Version difference data:

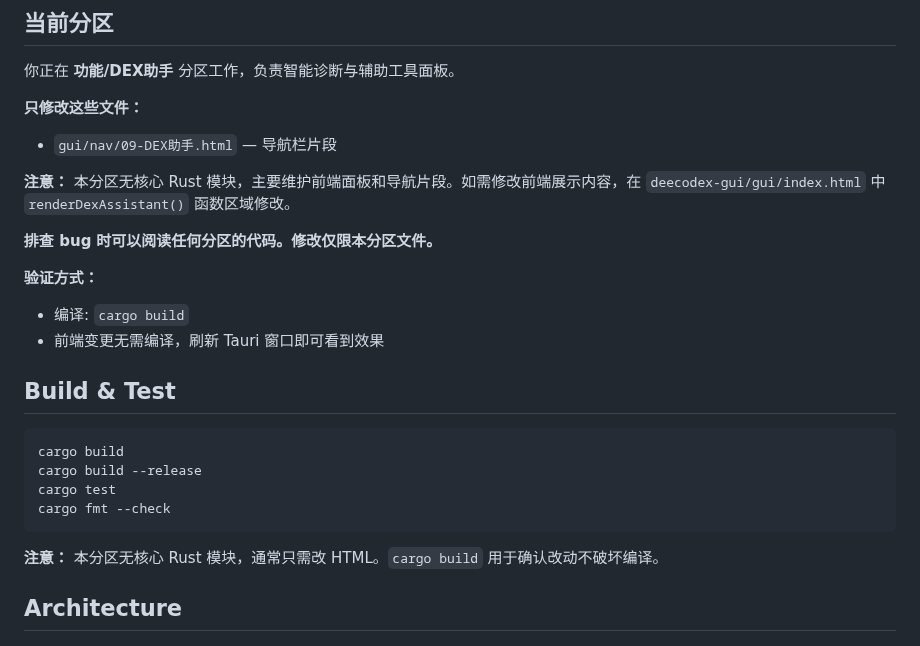
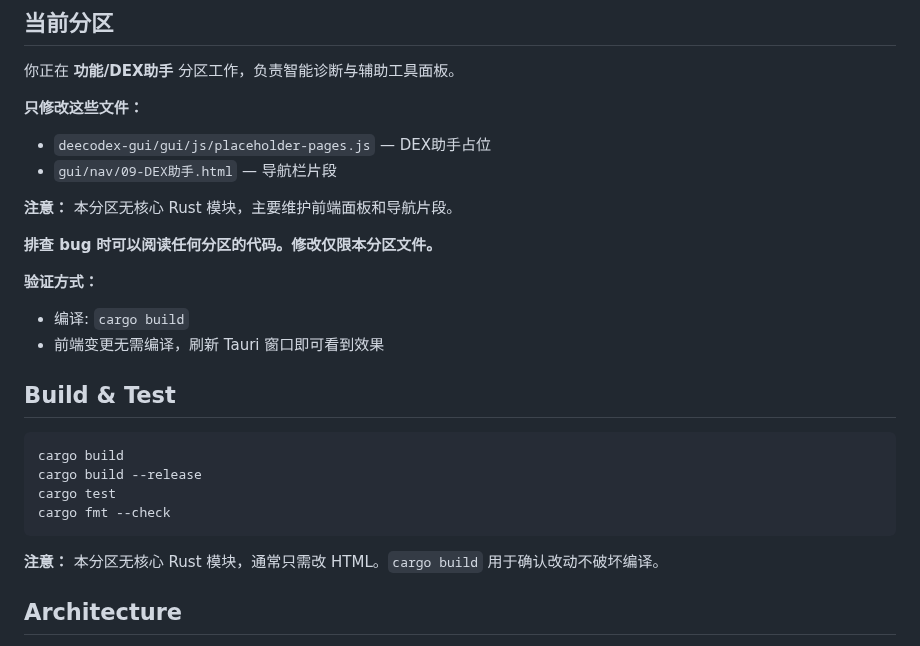
Before and after one commit to liguan-89/deecodex, a Markdown page: CLAUDE.md, the part around the change. Drawn GitHub-style.

Commit message:
docs: CLAUDE.md 重写 — 对齐前端拆分后的分区定义，消除冲突标记

````diff
--- a/CLAUDE.md
+++ b/CLAUDE.md
@@ -11,16 +11,16 @@ This file provides guidance to Claude Code (claude.ai/code) when working with co
 你正在 **功能/DEX助手** 分区工作，负责智能诊断与辅助工具面板。
 
 **只修改这些文件：**
+- `deecodex-gui/gui/js/placeholder-pages.js` — DEX助手占位
 - `gui/nav/09-DEX助手.html` — 导航栏片段
 
-**注意：** 本分区无核心 Rust 模块，主要维护前端面板和导航片段。如需修改前端展示内容，在 `deecodex-gui/gui/index.html` 中 `renderDexAssistant()` 函数区域修改。
+**注意：** 本分区无核心 Rust 模块，主要维护前端面板和导航片段。
 
 **排查 bug 时可以阅读任何分区的代码。修改仅限本分区文件。**
 
 **验证方式：**
 - 编译: `cargo build`
 - 前端变更无需编译，刷新 Tauri 窗口即可看到效果
-
 ## Build & Test
 
 ```
@@ -31,7 +31,6 @@ cargo fmt --check
 ```
 
 **注意：** 本分区无核心 Rust 模块，通常只需改 HTML。`cargo build` 用于确认改动不破坏编译。
-
 ## Architecture
 
 deecodex is a proxy that translates Codex CLI's **OpenAI Responses API** requests into **Chat Completions API** calls for DeepSeek/OpenRouter. The core translation is two-way:
````
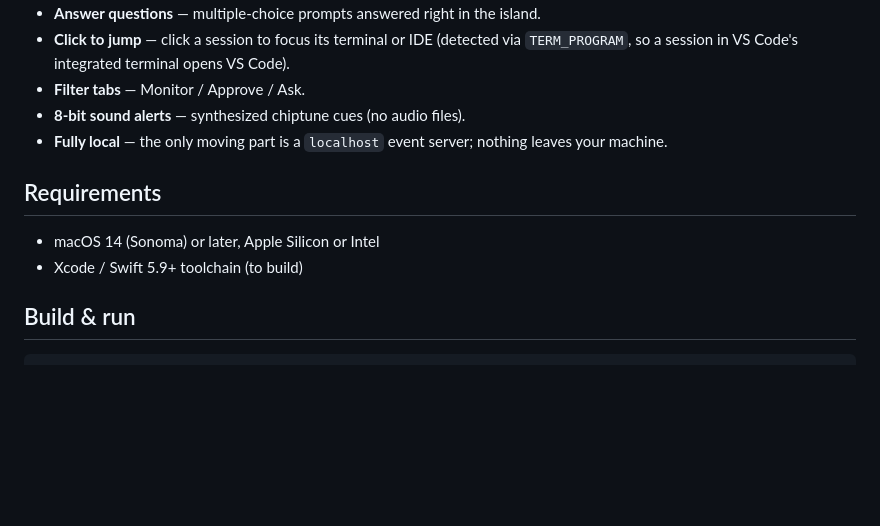
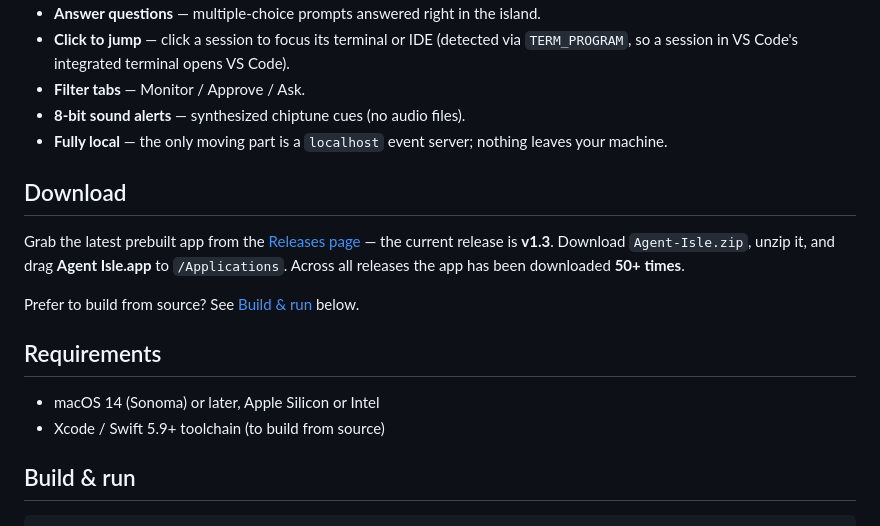
Before and after one commit to DevLab-Technologies/agent-isle, a Markdown page: README.md, the part around one of its changes. GitHub-like rendering; blank space fills up the shorter version.

Commit message:
docs: add release download badges and download section to README
Surface the latest release version and total downloads across all
releases via auto-updating shields.io badges, and add a Download
section pointing users to the prebuilt app on the Releases page so
they no longer have to build from source to get started.

```diff
--- a/README.md
+++ b/README.md
@@ -36,10 +38,19 @@ Pure Swift, no Electron. Runs as a lightweight menu-bar accessory under 100 MB R
 - **Fully local** — the only moving part is a `localhost` event server; nothing leaves
   your machine.
 
+## Download
+
+Grab the latest prebuilt app from the [Releases page](https://github.com/DevLab-Technologies/agent-isle/releases/latest)
+— the current release is **v1.3**. Download `Agent-Isle.zip`, unzip it, and drag
+**Agent Isle.app** to `/Applications`. Across all releases the app has been downloaded
+**50+ times**.
+
+Prefer to build from source? See [Build & run](#build--run) below.
+
 ## Requirements
 
 - macOS 14 (Sonoma) or later, Apple Silicon or Intel
-- Xcode / Swift 5.9+ toolchain (to build)
+- Xcode / Swift 5.9+ toolchain (to build from source)
 
 ## Build & run
 
```
Also changed, not shown: other parts of README.md (+2 -0 lines).
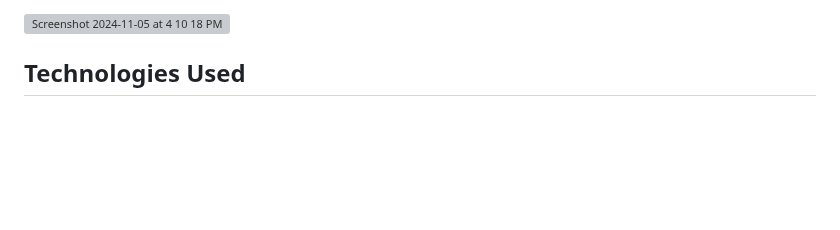
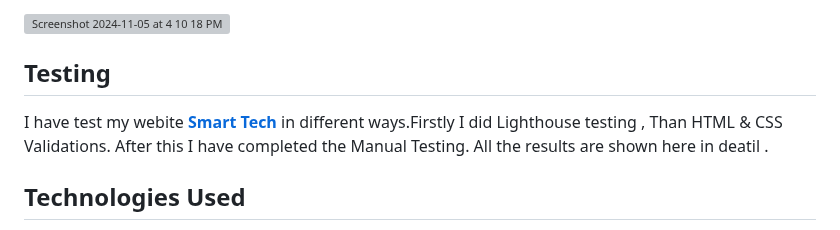
Before and after one commit to Shazi-dani/smart_tech_v1, a Markdown page: README.md, the part around the change. Rendered like a GitHub page; blank space fills up the shorter version; grey boxes are pictures that could not be loaded.

Commit message:
Add Testing Portion to Read.me

```diff
--- a/README.md
+++ b/README.md
@@ -196,6 +196,13 @@ The quantity selector has three main parts:
 - A plus button (+) on the right side to increase the quantity.
 <img width="249" alt="Screenshot 2024-11-05 at 4 10 18 PM" src="https://github.com/user-attachments/assets/ab9c5bd4-aaf8-40c0-83df-6cbac6b88eb6">
 
+## Testing
+
+I have test my webite [**Smart Tech**](https://smart-tech-42a1ef4a43e4.herokuapp.com) in different ways.Firstly I did Lighthouse testing , Than HTML & CSS Validations. After this I have completed the Manual Testing. All the results are shown here in deatil .
+
+
+
+
 
 
 ## Technologies Used
```
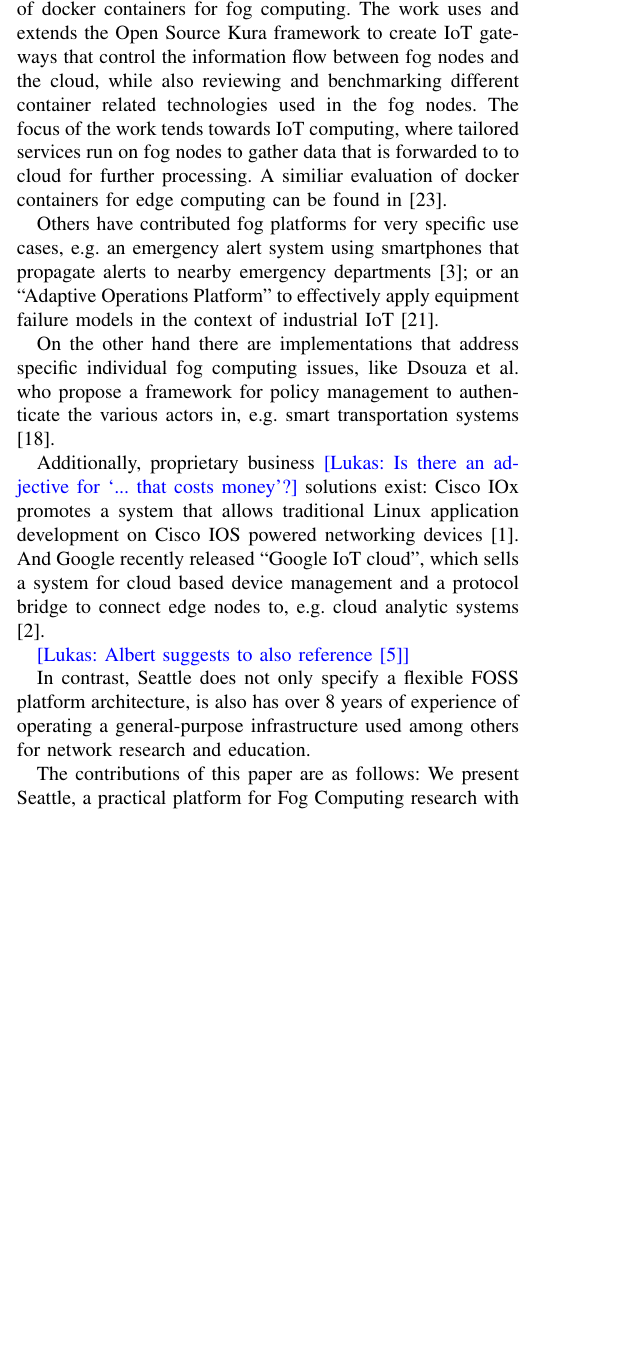
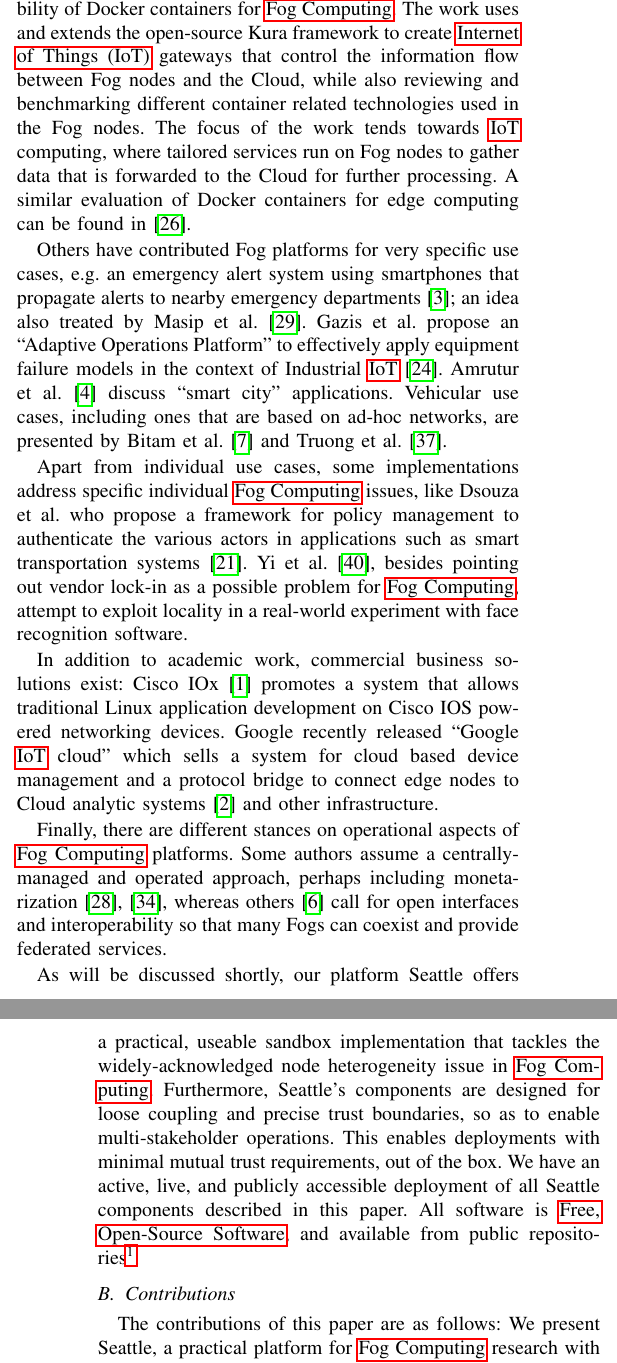
Before and after one commit to jhdalek55/fogwc, a LaTeX paper (paper.tex, which reads acronyms.tex, intro.tex): part of one column of page 1 of 5 before the commit and two parts of the columns of pages 1 and 2 of 5 after it, the two joined at a grey line, cut so that both start at the same text, the shorter picture padded with empty space. Compiled offline with pdfLaTeX; a missing font is replaced by an installed copy or a similar font; a LaTeX package or settings file that is missing is left out.

Commit message:
Rework Intro/related work
Also
* Remove comments from Abstract,
* Split off / add new Practical Deployment section
* Add subsec heading "Contributions"
* Add a few acronyms

```diff
--- a/acronyms.tex
+++ b/acronyms.tex
@@ -3,6 +3,8 @@
 \newacronym{API}{API}{Application Programming Interface}
 \newacronym{BSD}{BSD}{Berkeley Software Distribution}
 \newacronym{CPU}{CPU}{Central Processing Unit}
+\newacronym{FOSS}{FOSS}{Free, Open-Source Software}
+\newacronym{IoT}{IoT}{Internet of Things}
 \newacronym{IP}{IP}{Internet Protocol}
 \newacronym{OS}{OS}{Operating System}
 \newacronym{URL}{URL}{Uniform Resource Locator}
--- a/intro.tex
+++ b/intro.tex
@@ -8 +3,0 @@ from embedded systems, e.g. network connected
-sensors, to smartphones as well as end-user laptops
@@ -21,7 +19,9 @@ For instance in~\cite{bellavista_feasibility_2017} the authors investigate the
-applicability of docker containers for fog computing. The work uses and extends
-the Open Source Kura framework to create IoT gateways that control the information
-flow between fog nodes and the cloud, while also reviewing and benchmarking
-different container related technologies used in the fog nodes.
-The focus of the work tends towards IoT computing, where tailored services run
-on fog nodes to gather data that is forwarded to to cloud for further processing.
-A similiar evaluation of docker containers for edge computing can be found in
+Also, existing proposed \gls{fc} architectures have been described
+as ``siloed''~\cite{belli_design_2015}, referring to the lack of
+open interfaces that characterize today's Fog devices and infrastructures.
+Furthermore, opportunities and challenges have been widely addressed in the
+respective literature from a theoretical point of view, but actual \gls{fc}
+implementations --- let alone actively deployed and
+publicly available platforms that can be used in Fog contexts --- are rare.
+We review aspects of the rich existing literature below, and then
+proceed to introduce our platform Seattle.
@@ -28,28 +34,60 @@ A similiar evaluation of docker containers for edge computing can be found in
+applicability of Docker containers for \gls{fc}. The work uses and extends
+the open-source Kura framework to create \gls{IoT} gateways that control the information
+flow between Fog nodes and the Cloud, while also reviewing and benchmarking
+different container related technologies used in the Fog nodes.
+The focus of the work tends towards \gls{IoT} computing, where tailored services run
+on Fog nodes to gather data that is forwarded to the Cloud for further processing.
+A similar evaluation of Docker containers for edge computing can be found in
 \cite{ismail_evaluation_2015}.
 
-Others have contributed fog platforms for very specific use cases, e.g.
+Others have contributed Fog platforms for very specific use cases, e.g.
 an emergency alert system using smartphones that propagate alerts to nearby
-emergency departments \cite{7134091}; or an ``Adaptive Operations Platform''
-to effectively apply equipment failure models in the context of industrial
-IoT \cite{gazis_components_2015}.
+emergency departments \cite{7134091}; an idea also treated by Masip
+et al.~\cite{masip-bruin_foggy_2016}. Gazis et al. propose an ``Adaptive
+Operations Platform''
+to effectively apply equipment failure models in the context of Industrial
+\gls{IoT} \cite{gazis_components_2015}.
+Amrutur et al.\cite{amrutur_open_2017} discuss ``smart city''
+applications. Vehicular use cases, including ones that are based on
+ad-hoc networks, are presented by Bitam et al.~\cite{bitam_vanet-cloud:_2015}
+and Truong et al.\cite{truong_software_2015}.
 
-On the other hand there are implementations that address specific individual
-fog computing issues, like Dsouza et al. who propose a framework for
-policy management to authenticate the various actors in, e.g. smart
+Apart from individual use cases, some implementations address specific individual
+\gls{fc} issues, like Dsouza et al. who propose a framework for
+policy management to authenticate the various actors in applications
+such as smart
 transportation systems \cite{dsouza_policy-driven_2014}.
+Yi et al.~\cite{yi_fog_2015}, besides pointing out vendor lock-in
+as a possible problem for \gls{fc}, attempt to exploit locality
+in a real-world experiment with face recognition software.
 
-Additionally, proprietary business \lukas{Is there an adjective for `... that costs money'?} solutions exist: Cisco IOx promotes a
+In addition to academic work, commercial business solutions exist:
+Cisco IOx~\cite{cisco_iox} promotes a
 system that allows traditional Linux application development on
-Cisco IOS powered networking devices\cite{cisco_iox}.
-And Google recently released ``Google IoT cloud'', which sells a system for
-cloud based device management and a protocol bridge to connect edge nodes to,
-e.g. cloud analytic systems\cite{google_iot_core}.
+Cisco IOS powered networking devices.
+Google recently released ``Google \gls{IoT} cloud'' which sells a system for
+cloud based device management and a protocol bridge to connect edge nodes to
+Cloud analytic systems~\cite{google_iot_core} and other infrastructure.
 
-\lukas{Albert suggests to also reference \cite{belli_design_2015}}
+Finally, there are different stances on operational aspects of
+\gls{fc} platforms. Some authors assume a centrally-managed and
+operated approach, perhaps including monetarization~\cite{mahmud_fog_2016,7868354}, whereas others~\cite{belli_design_2015}
+call for open interfaces and interoperability so that many
+Fogs can coexist and provide federated services.
 
-In contrast, Seattle does not only specify a flexible FOSS platform architecture,
-is also has over 8 years of experience of operating a general-purpose
-infrastructure used among others for network research and education.
+As will be discussed shortly, our platform Seattle offers a practical,
+useable sandbox implementation that tackles the widely-acknowledged
+node heterogeneity issue in \gls{fc}. Furthermore, Seattle's components
+are designed for loose coupling and precise trust boundaries, so as to
+enable multi-stakeholder operations. This enables deployments with
+minimal mutual trust requirements, out of the box.
+We have an active, live, and publicly accessible deployment of all
+Seattle components described in this paper. All software is
+\acrlong{FOSS}, and available from public
+repositories\footnote{\url{https://github.com/SeattleTestbed}}.
+
+
+\subsection{Contributions}
 
 The contributions of this paper are as follows:
 We present Seattle, a practical platform for \gls{fc} research
--- a/paper.tex
+++ b/paper.tex
@@ -46,6 +46,7 @@
 \usepackage{graphicx}
 \usepackage{url}
 \usepackage{color}
+\usepackage{hyperref}
 
 \usepackage{glossaries}
 \loadglsentries{acronyms}
```
Also changed, not shown: abstract.tex (+0 -9 lines), architecture.tex (+1 -1 lines), implementation.tex (+4 -4 lines), intro.tex (25 more changed lines), paper.tex (3 more changed lines).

**Assignment:**
Look through the entries above for the word "Cisco". Copy every line where it shows up.

**Finished exercise:**
-Additionally, proprietary business \lukas{Is there an adjective for `... that costs money'?} solutions exist: Cisco IOx promotes a
+Cisco IOx~\cite{cisco_iox} promotes a
-Cisco IOS powered networking devices\cite{cisco_iox}.
+Cisco IOS powered networking devices.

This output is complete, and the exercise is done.